Deals in the works
Now that Synchrony Financial has received approval from the Federal Reserve to become a stand-alone bank without GE support, GE will be spinning off the remainder of the consumer financial services business over the next month in a share exchange with GE shareholders. Upon completion, GE expects to generate $18 billion to $21 billion in proceeds, which it will use to buy back 6% to 7% of GE's shares outstanding by mid-November. Including this exchange, GE is targeting to return $30 billion in capital to shareholders this year.

What's more, GE is expecting to close on Alstom and selling its appliances business to Electrolux in the coming quarter -- two deals that have been held up by regulators. Come the first quarter, GE will apply to remove its systemically important financial institution, SIFI, designation, which, if granted, will reduce its financial regulatory scrutiny and improve its operating flexibility.

A solid operator
GE CEO Jeff Immelt may have called the macroeconomic environment "volatile" in the third quarter, but it didn't stop the company from executing well across its businesses. The company drove earnings growth from five out of seven of its industrial segments despite overall revenue weakness, expanded its industrial margins by a respectable amount, and managed its operations with discipline.

Ultimately, GE is a solid operator that's dealing with the complexity of operating in a sluggish global growth environment as it undergoes a massive transformation. Although it's a tall order, GE has shown it's possible to operate with excellence when things get complicated.

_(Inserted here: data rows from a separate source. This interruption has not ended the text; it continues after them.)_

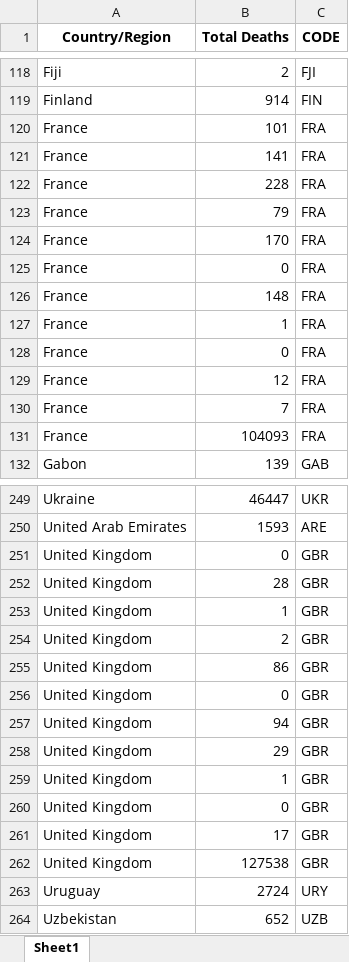
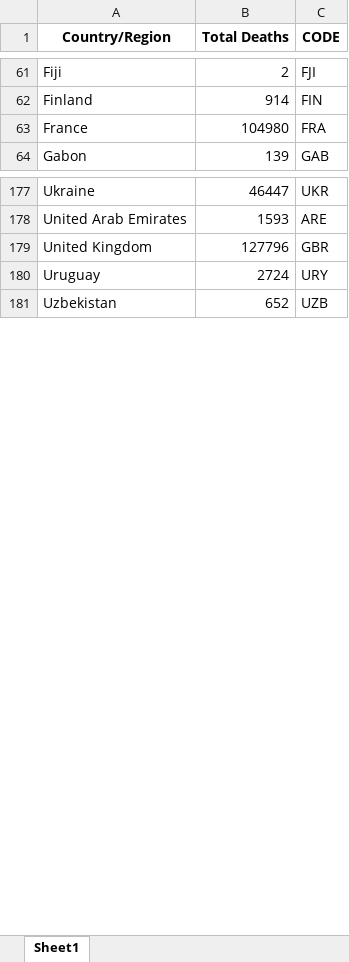
Before and after one commit to iannjari/covid-19-cases-and-mortality-forecaster, an Excel workbook: deathmapdata.xlsx, sheet Sheet1, drawn as a sheet; only a part is shown, gaps mark what is left out; values as stored, in another font and other column widths than the file's, no borders; removed rows and columns are numbered as before the commit, all else as after; the diff covers the shown part only; the diff names each change by its address in the sheet, - before the commit and + after, or states it on an @@ line.

```diff
--- a/deathmapdata.xlsx (sheet Sheet1)
+++ b/deathmapdata.xlsx (sheet Sheet1)
-B63 (Total Deaths): 101
+B63 (Total Deaths): 104980
-row 121: France | 141 | FRA
-row 122: France | 228 | FRA
-row 123: France | 79 | FRA
-row 124: France | 170 | FRA
-row 125: France | 0 | FRA
-row 126: France | 148 | FRA
-row 127: France | 1 | FRA
-row 128: France | 0 | FRA
-row 129: France | 12 | FRA
-row 130: France | 7 | FRA
-row 131: France | 104093 | FRA
-B179 (Total Deaths): 0
+B179 (Total Deaths): 127796
-row 252: United Kingdom | 28 | GBR
-row 253: United Kingdom | 1 | GBR
-row 254: United Kingdom | 2 | GBR
-row 255: United Kingdom | 86 | GBR
-row 256: United Kingdom | 0 | GBR
-row 257: United Kingdom | 94 | GBR
-row 258: United Kingdom | 29 | GBR
-row 259: United Kingdom | 1 | GBR
-row 260: United Kingdom | 0 | GBR
-row 261: United Kingdom | 17 | GBR
-row 262: United Kingdom | 127538 | GBR
```
Also changed, not shown: 61 removed rows and 5 edited cells elsewhere in this sheet, casemapdata.xlsx, cases.xlsx, 2 other files.
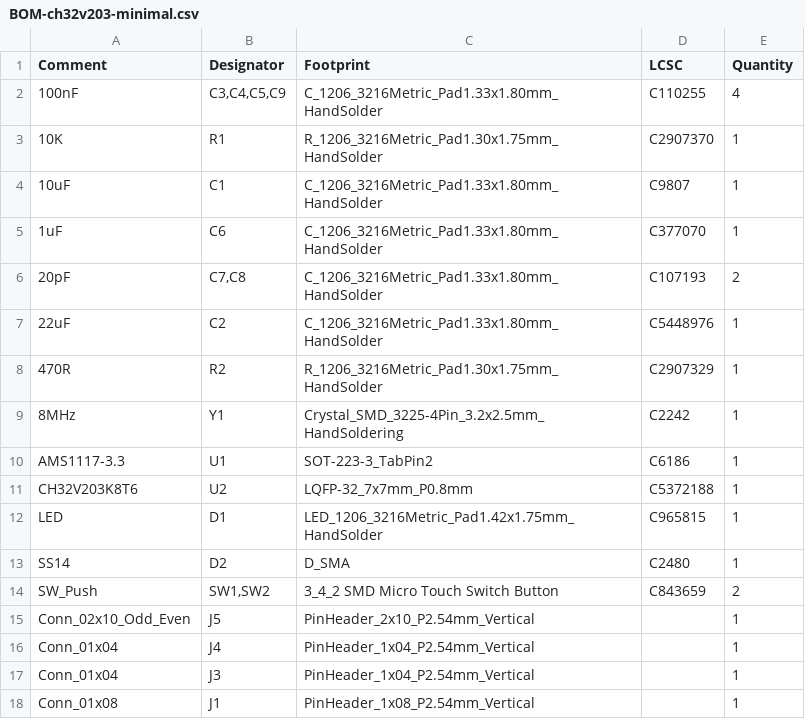
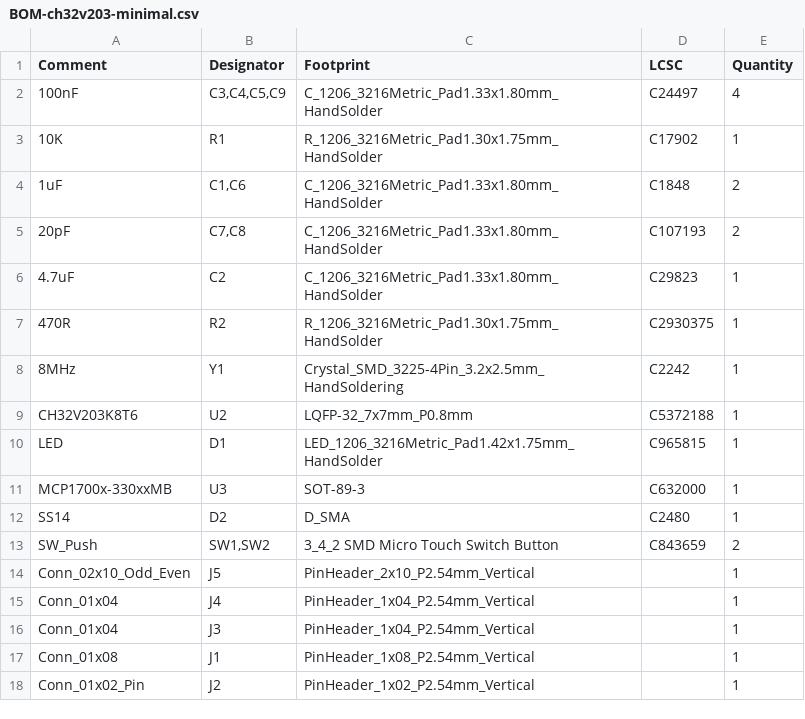
Before and after one commit to paulc/ch32v203-minimal, a CSV file: jlcpcb/production_files/BOM-ch32v203-minimal.csv, drawn as a sheet; only a part is shown; the shorter side is filled out with more unchanged rows.

```diff
--- a/jlcpcb/production_files/BOM-ch32v203-minimal.csv
+++ b/jlcpcb/production_files/BOM-ch32v203-minimal.csv
@@ -1,13 +1,12 @@
 Comment,Designator,Footprint,LCSC,Quantity
-100nF,"C3,C4,C5,C9",C_1206_3216Metric_Pad1.33x1.80mm_HandSolder,C110255,4
-10K,R1,R_1206_3216Metric_Pad1.30x1.75mm_HandSolder,C2907370,1
-10uF,C1,C_1206_3216Metric_Pad1.33x1.80mm_HandSolder,C9807,1
-1uF,C6,C_1206_3216Metric_Pad1.33x1.80mm_HandSolder,C377070,1
+100nF,"C3,C4,C5,C9",C_1206_3216Metric_Pad1.33x1.80mm_HandSolder,C24497,4
+10K,R1,R_1206_3216Metric_Pad1.30x1.75mm_HandSolder,C17902,1
+1uF,"C1,C6",C_1206_3216Metric_Pad1.33x1.80mm_HandSolder,C1848,2
 20pF,"C7,C8",C_1206_3216Metric_Pad1.33x1.80mm_HandSolder,C107193,2
-22uF,C2,C_1206_3216Metric_Pad1.33x1.80mm_HandSolder,C5448976,1
-470R,R2,R_1206_3216Metric_Pad1.30x1.75mm_HandSolder,C2907329,1
+4.7uF,C2,C_1206_3216Metric_Pad1.33x1.80mm_HandSolder,C29823,1
+470R,R2,R_1206_3216Metric_Pad1.30x1.75mm_HandSolder,C2930375,1
 8MHz,Y1,Crystal_SMD_3225-4Pin_3.2x2.5mm_HandSoldering,C2242,1
-AMS1117-3.3,U1,SOT-223-3_TabPin2,C6186,1
 CH32V203K8T6,U2,LQFP-32_7x7mm_P0.8mm,C5372188,1
 LED,D1,LED_1206_3216Metric_Pad1.42x1.75mm_HandSolder,C965815,1
+MCP1700x-330xxMB,U3,SOT-89-3,C632000,1
 SS14,D2,D_SMA,C2480,1
```
Also changed, not shown: jlcpcb/production_files/CPL-ch32v203-minimal.csv, 20 other files.
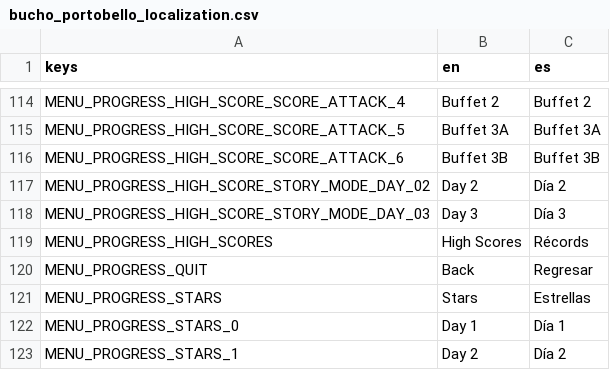
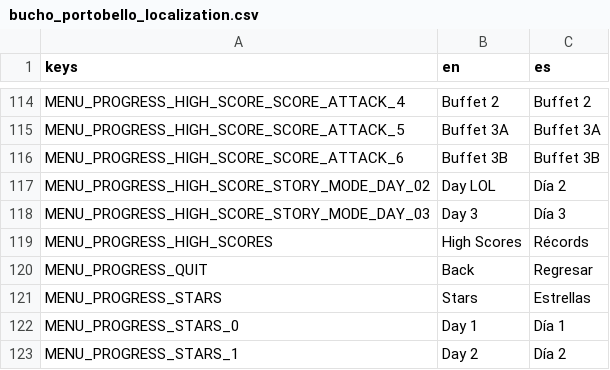
Before and after one commit to pyramid-seph/portobello, a CSV file: localization/bucho_portobello_localization.csv, drawn as a sheet; only a part is shown, gaps mark what is left out.

```diff
--- a/localization/bucho_portobello_localization.csv
+++ b/localization/bucho_portobello_localization.csv
@@ -116,3 +116,3 @@ MENU_PROGRESS_HIGH_SCORE_SCORE_ATTACK_5,Buffet 3A,Buffet 3A
 MENU_PROGRESS_HIGH_SCORE_SCORE_ATTACK_6,Buffet 3B,Buffet 3B
-MENU_PROGRESS_HIGH_SCORE_STORY_MODE_DAY_02,Day 2,Día 2
+MENU_PROGRESS_HIGH_SCORE_STORY_MODE_DAY_02,Day LOL,Día 2
 MENU_PROGRESS_HIGH_SCORE_STORY_MODE_DAY_03,Day 3,Día 3
```
Also changed, not shown: 3 other files.
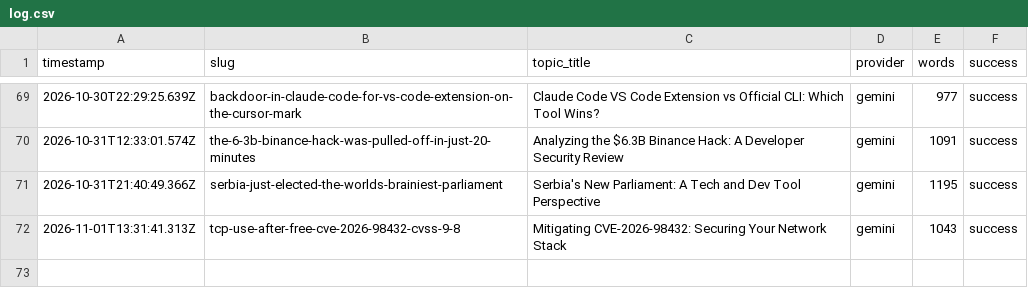
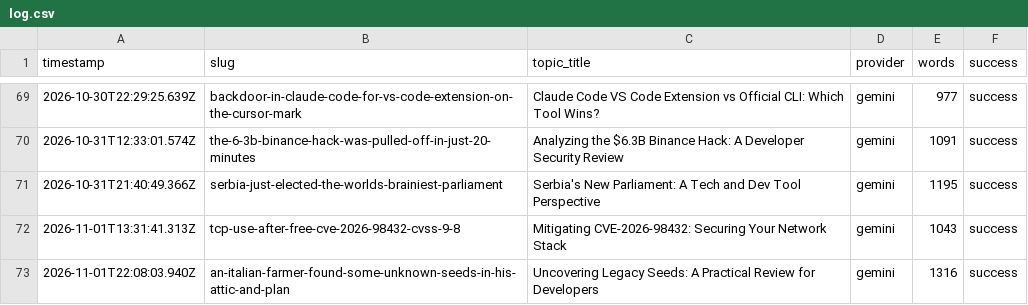
Before and after one commit to haxno2004-wq/aitoollab-autopilot, a CSV file: state/devtoolkit/log.csv, drawn as a sheet; only a part is shown, gaps mark what is left out.

```diff
--- a/state/devtoolkit/log.csv
+++ b/state/devtoolkit/log.csv
@@ -72 +72,2 @@ timestamp,slug,topic_title,provider,words,success
 2026-11-01T13:31:41.313Z,tcp-use-after-free-cve-2026-98432-cvss-9-8,Mitigating CVE-2026-98432: Securing Your Network Stack,gemini,1043,success
+2026-11-01T22:08:03.940Z,an-italian-farmer-found-some-unknown-seeds-in-his-attic-and-plan,Uncovering Legacy Seeds: A Practical Review for Developers,gemini,1316,success
```
Also changed, not shown: 6 other files.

Steve Heller has no position in any stocks mentioned. The Motley Fool owns shares of General Electric Company. Try any of our Foolish newsletter services free for 30 days. We Fools may not all hold the same opinions, but we all believe that considering a diverse range of insights makes us better investors. The Motley Fool has a disclosure policy.